Drellich reported that a Red Sox employee told him that “people are livid” over the fact that those making $100K are being treated the same way as those making $500K. And, yes, that does seem to be a pretty wide spread for similar pay cuts. One would think that a team with as many analytically-oriented people on staff could perhaps break things down a bit more granularly.

Notable in all of this that the same folks who own the Red Sox — Fenway Sports Group — own Liverpool FC of the English Premier League, and that just last month Liverpool’s pay cut/employee furlough policies proved so unpopular that they led to a backlash and a subsequent reversal by the club.
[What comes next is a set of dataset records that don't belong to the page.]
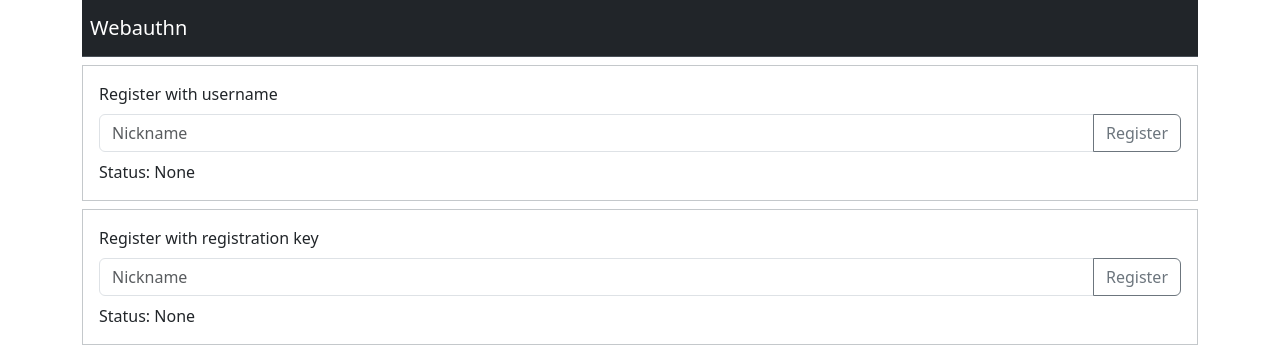
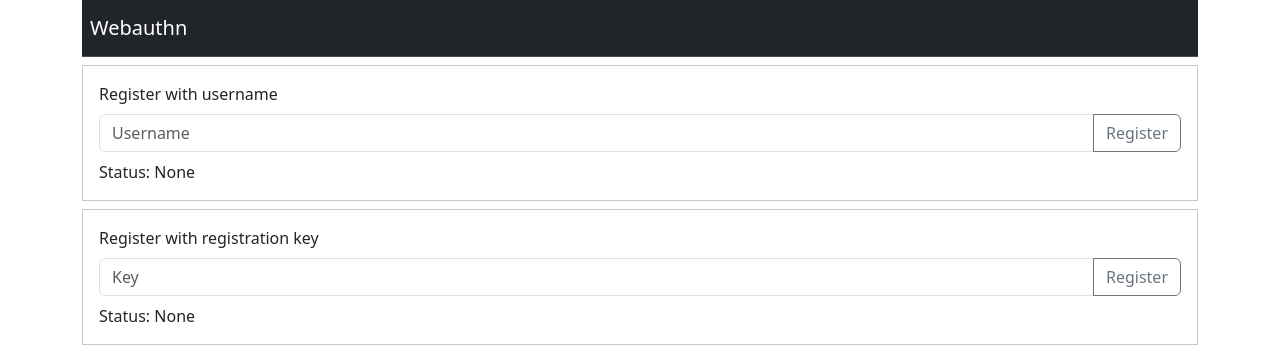
Before and after one commit to bonham/passkeys-poc, a Vue app in the folder client/: page / in a window 1280 px wide. Shown: the top 346 px of the page. Built offline with nearby package versions, Linux system fonts and the light colour scheme; no server answers.

Commit message:
fix form flaws

```diff
--- a/client/src/components/PassKeyFirst.vue
+++ b/client/src/components/PassKeyFirst.vue
@@ -24,8 +24,8 @@ import LoginForm from './LoginForm.vue';
 
     </nav>
     <div>
-      <RegistrationForm form-label="Register with username" />
-      <RegistrationForm use-registration-key form-label="Register with registration key" />
+      <RegistrationForm form-label="Register with username" place-holder="Username" />
+      <RegistrationForm use-registration-key form-label="Register with registration key" place-holder="Key" />
       <LoginForm />
     </div>
   </div>
--- a/client/src/components/RegistrationForm.vue
+++ b/client/src/components/RegistrationForm.vue
@@ -8,7 +8,8 @@ import type { RegistrationResponseJSON, PublicKeyCredentialCreationOptionsJSON }
 
 const props = defineProps({
   useRegistrationKey: Boolean,
-  formLabel: String
+  formLabel: String,
+  placeHolder: String,
 })
 
 const regstatus = ref("None")
@@ -104,10 +105,11 @@ async function handleCreate() {
 </script>
 <template>
   <div class="border border-secondary-subtle p-3 mb-2 mt-2">
-    <label for="regnick" class="form-label">{{ formLabel }}</label>
+    <label :for="placeHolder" class="form-label">{{ formLabel }}</label>
     <div class="input-group">
       <input v-model="registernickname" type="text" :class="{ 'is-invalid': registerNicknameFieldInValid }"
-        class="form-control" placeholder="Nickname" aria-label="Nickname" aria-describedby="button-addon2" id="regnick">
+        class="form-control" :placeholder="placeHolder" aria-label="Nickname" aria-describedby="button-addon2"
+        :id="placeHolder" autocomplete="off">
       <button @click="handleCreate" class="btn btn-outline-secondary" type="button" id="button-addon2">Register</button>
     </div>
     <div class="mt-2">Status: {{ regstatus }}</div>
```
That came after intense criticism from Liverpool fan groups and local politicians. Sox owner John Henry must be confident that no such backlash will happen in Boston.

As we noted yesterday, The Kansas City Royals, who are not as financially successful as the Boston Red Sox, have not furloughed employees or cut pay as a result of baseball’s shutdown in the wake of the COVID-19 pandemic. Perhaps someone in Boston could call the Royals and ask them how they managed that.